Which hasn't stopped State of Pakistan from wondering about one baleful figure in the memoir, Qari Saifullah Akhtar, whom Bhutto calls a "wanted terrorist who had tried to overthrow my second government": "1. Who is Qari Saifullah Akhtar? Was he involved in the assassination attempt on Benazir Bhutto on October 18, 2007? 2. Is there a connection between his 'release' from the custody of the intelligence agencies in May 2007 and the phenomenal rise in bomb attacks during the second half of 2007? 3. Why did the government keep him for nearly three years, first denied he was in its custody and then released him?"
Read more about Bhutto's book.
A dog's life: A beagle named Uno is the prize-winning hound at the Westminster dog show, and a standard poodle named Remy is poised to win the whole competition. Admit it, you care.
Brandon Keim at Wired's Wired Science has big pictures of puppies and a few factoids of note: "Like the English Bulldog, Polish Lowland Sheepdogs nearly vanished—though in their case, a much greater brutality was to blame: World War II. From a population of just five dogs the modern breed was born. Like their larger and more celebrated English counterpart, long hair once kept dust out of their eyes as they drove sheep to market."
Wag the Dog remarks on the fact that Patty Hearst's French Bulldog won second place this year: "Obviously distraught from not winning the Best of Breed top prize, Diva reportedly sprang into a rage and attacked the judge, Mr. Fred Bassett, nearly ripping his throat from his neck. After authorities subdued Diva and placed her in a cage, she immediately started to claim her innocence. One onlooker reportedly heard Diva state, "I was kidnapped, given a REALLY stupid long name, and forced to perform in this dog circus against my will."

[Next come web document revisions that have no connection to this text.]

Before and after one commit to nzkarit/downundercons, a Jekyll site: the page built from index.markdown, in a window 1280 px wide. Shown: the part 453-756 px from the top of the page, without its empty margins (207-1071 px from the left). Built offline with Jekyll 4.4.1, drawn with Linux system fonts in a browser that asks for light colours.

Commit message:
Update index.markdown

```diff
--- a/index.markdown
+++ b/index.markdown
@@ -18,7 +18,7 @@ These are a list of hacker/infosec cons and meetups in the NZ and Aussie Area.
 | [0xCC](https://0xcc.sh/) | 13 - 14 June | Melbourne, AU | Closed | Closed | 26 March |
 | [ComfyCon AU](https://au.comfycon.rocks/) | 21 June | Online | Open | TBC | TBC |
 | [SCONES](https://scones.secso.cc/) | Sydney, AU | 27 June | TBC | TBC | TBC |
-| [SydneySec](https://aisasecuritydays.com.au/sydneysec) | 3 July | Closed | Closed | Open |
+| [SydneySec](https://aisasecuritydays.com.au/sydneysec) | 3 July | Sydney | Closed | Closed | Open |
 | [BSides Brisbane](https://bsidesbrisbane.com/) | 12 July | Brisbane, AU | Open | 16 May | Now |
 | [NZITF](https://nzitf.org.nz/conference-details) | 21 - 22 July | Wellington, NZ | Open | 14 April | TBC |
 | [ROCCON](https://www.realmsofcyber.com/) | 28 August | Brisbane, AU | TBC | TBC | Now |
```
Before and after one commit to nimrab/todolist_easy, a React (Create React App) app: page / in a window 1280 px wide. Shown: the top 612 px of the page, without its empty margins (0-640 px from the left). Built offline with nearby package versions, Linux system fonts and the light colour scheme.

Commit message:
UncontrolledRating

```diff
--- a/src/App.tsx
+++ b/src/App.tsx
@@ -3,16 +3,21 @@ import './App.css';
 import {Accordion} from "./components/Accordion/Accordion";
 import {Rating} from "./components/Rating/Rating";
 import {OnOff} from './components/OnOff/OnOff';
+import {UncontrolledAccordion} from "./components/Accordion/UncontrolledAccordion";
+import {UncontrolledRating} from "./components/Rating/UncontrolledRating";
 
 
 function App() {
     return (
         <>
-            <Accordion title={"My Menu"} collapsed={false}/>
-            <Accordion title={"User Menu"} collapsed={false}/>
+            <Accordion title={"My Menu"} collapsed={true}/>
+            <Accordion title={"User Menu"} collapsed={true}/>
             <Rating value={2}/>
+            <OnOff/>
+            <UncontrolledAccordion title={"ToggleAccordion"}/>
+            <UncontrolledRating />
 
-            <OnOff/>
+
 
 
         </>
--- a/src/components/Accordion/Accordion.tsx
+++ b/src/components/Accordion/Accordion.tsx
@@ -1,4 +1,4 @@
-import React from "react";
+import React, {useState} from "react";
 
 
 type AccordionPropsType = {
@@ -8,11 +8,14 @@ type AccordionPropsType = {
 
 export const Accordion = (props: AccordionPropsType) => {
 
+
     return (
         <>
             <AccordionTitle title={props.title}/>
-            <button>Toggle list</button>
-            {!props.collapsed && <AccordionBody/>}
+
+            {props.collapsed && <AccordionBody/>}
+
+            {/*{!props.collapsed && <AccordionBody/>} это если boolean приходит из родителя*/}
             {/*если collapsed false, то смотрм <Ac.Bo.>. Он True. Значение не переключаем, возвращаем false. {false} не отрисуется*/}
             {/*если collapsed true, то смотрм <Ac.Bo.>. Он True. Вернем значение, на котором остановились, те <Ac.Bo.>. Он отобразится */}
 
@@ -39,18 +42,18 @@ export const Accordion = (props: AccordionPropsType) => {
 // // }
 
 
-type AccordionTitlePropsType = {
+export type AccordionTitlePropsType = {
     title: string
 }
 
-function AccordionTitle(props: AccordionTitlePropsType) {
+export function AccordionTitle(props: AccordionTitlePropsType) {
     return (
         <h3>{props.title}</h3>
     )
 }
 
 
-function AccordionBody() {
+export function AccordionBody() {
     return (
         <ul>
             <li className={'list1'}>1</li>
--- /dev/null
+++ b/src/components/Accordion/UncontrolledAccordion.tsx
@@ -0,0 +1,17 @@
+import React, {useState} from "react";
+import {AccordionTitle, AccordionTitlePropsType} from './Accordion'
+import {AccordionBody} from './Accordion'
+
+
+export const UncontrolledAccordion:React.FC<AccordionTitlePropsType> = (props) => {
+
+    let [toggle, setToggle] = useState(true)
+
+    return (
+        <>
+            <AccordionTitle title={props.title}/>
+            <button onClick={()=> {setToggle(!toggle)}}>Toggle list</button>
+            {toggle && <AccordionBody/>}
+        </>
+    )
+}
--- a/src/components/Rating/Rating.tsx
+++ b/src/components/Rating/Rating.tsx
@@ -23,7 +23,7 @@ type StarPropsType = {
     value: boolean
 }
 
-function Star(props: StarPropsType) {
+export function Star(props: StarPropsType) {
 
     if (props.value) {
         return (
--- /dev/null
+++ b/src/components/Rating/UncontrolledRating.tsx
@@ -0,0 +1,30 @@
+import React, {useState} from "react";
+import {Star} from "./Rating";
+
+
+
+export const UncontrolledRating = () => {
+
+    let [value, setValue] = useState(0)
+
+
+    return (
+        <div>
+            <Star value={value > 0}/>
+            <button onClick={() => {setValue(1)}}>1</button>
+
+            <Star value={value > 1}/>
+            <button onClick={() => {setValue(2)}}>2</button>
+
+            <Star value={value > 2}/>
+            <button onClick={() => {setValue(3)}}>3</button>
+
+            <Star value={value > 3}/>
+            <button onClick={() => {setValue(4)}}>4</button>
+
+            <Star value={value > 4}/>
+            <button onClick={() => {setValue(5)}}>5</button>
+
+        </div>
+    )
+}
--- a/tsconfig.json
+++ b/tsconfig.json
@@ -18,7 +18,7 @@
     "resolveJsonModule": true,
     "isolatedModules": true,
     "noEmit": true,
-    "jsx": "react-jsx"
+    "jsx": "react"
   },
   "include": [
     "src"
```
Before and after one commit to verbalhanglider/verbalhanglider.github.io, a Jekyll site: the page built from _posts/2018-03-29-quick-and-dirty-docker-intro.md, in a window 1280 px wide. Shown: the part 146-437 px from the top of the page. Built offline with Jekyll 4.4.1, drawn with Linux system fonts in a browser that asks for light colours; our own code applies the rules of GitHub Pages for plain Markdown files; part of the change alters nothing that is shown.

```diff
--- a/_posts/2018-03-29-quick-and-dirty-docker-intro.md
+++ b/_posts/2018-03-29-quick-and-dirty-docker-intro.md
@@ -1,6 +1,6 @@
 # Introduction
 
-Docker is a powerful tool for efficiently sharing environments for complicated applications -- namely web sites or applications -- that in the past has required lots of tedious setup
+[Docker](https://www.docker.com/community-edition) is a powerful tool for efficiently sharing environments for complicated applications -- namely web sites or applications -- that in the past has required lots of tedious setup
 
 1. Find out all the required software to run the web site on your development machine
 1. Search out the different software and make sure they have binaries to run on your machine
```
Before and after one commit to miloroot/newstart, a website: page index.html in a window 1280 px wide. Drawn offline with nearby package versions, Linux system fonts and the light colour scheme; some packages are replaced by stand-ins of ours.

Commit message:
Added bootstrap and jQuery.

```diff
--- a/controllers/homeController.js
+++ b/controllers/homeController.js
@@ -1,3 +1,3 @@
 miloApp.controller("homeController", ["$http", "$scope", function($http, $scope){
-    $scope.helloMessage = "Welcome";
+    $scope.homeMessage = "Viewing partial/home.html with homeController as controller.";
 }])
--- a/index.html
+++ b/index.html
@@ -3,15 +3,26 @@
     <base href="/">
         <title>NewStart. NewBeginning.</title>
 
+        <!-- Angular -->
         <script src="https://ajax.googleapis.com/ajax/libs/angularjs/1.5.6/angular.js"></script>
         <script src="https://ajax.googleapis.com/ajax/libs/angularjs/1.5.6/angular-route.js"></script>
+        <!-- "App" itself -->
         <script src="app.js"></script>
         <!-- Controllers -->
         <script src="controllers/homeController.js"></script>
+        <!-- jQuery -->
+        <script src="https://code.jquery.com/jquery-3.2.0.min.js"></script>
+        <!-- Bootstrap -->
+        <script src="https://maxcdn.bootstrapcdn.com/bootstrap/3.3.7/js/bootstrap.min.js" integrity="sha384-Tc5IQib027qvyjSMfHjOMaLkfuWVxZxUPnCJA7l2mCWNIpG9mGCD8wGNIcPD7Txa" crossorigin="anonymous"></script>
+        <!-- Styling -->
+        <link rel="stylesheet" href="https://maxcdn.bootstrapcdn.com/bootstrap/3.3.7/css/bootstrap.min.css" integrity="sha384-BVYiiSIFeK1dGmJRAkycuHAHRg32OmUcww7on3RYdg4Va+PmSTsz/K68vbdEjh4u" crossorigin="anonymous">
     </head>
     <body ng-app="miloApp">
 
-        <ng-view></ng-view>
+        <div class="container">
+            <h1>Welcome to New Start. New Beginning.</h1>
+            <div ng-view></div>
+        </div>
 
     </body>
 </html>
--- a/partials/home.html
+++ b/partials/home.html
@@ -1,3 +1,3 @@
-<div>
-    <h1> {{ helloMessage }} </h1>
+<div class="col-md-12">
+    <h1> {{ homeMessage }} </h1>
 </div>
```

And since a dog owner can't write about the species without a hint of pride, here's TB's runway-unready Cocker Spaniel Kingsley, named after Amis. Like his namesake, he's very funny, prefers drink to food, and practices loose gallantry on the opposite sex.
Read more about Westminster.